It was not vintage Bafana, the passing was not exactly champagne stuff as the ball sometimes got stuck in miniature puddles that had formed in some areas of the pitch following the downpour throughout the day.
I detected certain nervousness about their general performance. And I guess they knew that we would roast them if they failed to beat a team of those part-timers who doubled-up as chefs, fishermen and store managers back home in Seychelles.
Percy Tau hit the upright and I almost choked on my biltong. A few minutes later Tau’s effort sailed way over the bar when slotting it into the net seemed the easiest thing to do. My blood pressure soared and inadvertently triggered my painful ulcers.
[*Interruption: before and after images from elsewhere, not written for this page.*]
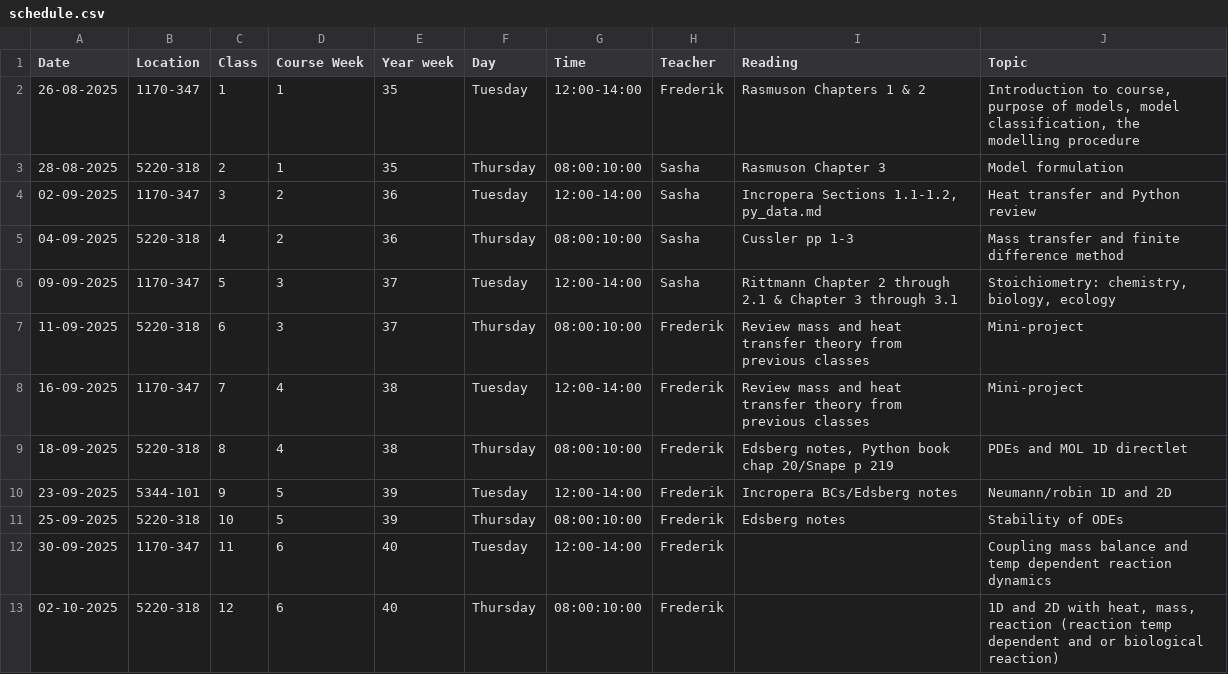
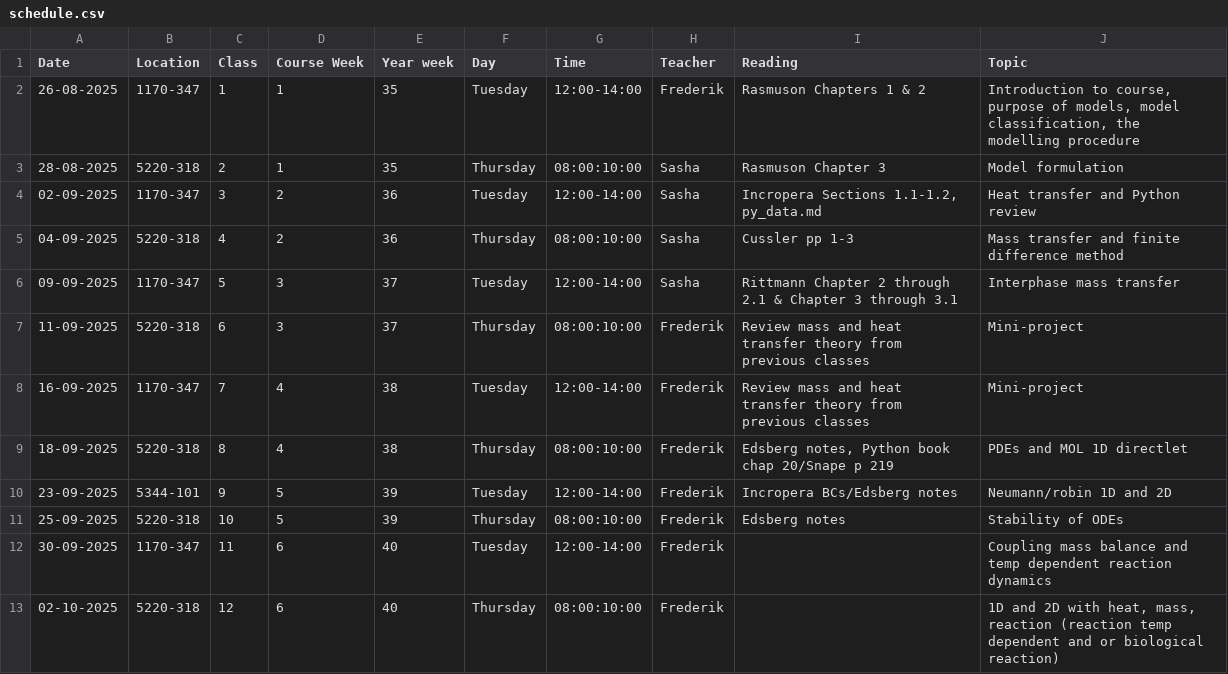
Before and after one commit to AU-BCE-EE/course-modelling-2025, a CSV file: schedule.csv, drawn as a sheet; only a part is shown.

Commit message:
change topic to interphase MT for last class

```diff
--- a/schedule.csv
+++ b/schedule.csv
@@ -5,3 +5,3 @@ Date,Location,Class,Course Week,Year week,Day,Time,Teacher,Reading,Topic
 04-09-2025,5220-318,4,2,36,Thursday,08:00:10:00,Sasha,Cussler pp 1-3,Mass transfer and finite difference method
-09-09-2025,1170-347,5,3,37,Tuesday,12:00-14:00,Sasha,Rittmann Chapter 2 through 2.1 & Chapter 3 through 3.1,"Stoichiometry: chemistry, biology, ecology"
+09-09-2025,1170-347,5,3,37,Tuesday,12:00-14:00,Sasha,Rittmann Chapter 2 through 2.1 & Chapter 3 through 3.1,Interphase mass transfer
 11-09-2025,5220-318,6,3,37,Thursday,08:00:10:00,Frederik ,Review mass and heat transfer theory from previous classes,Mini-project
```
I had left my medication in the car, which was parked under some blue-gum tress halfway to Soweto and I was not prepared to brave the slight drizzle. I stood transfixed and continued to will the team on to score, at least one goal would be enough, I reasoned.
Then the floodgates opened and by halftime, they were 3-0 to the good. I didn’t care anymore. My blood pressure levels dropped alarmingly and the painful ulcers appeared to have been soothed somewhat.
By the end of the match, Bafana Bafana had created history for scoring six goals in any competitive match since the country’s re-admission to FIFA in 1992. I left the stadium singing in the rain, for that is what we expect from the green and gold shirted boys.
Before I face Katala and Pastor Peterside on Soccer Africa on Thursday, I pray that Bafana should hand Seychelles the same dose of medicine on Tuesday and Katala has nowhere to hide after the DR Congo had lost 2-1 at home to the Warriors of Zimbabwe!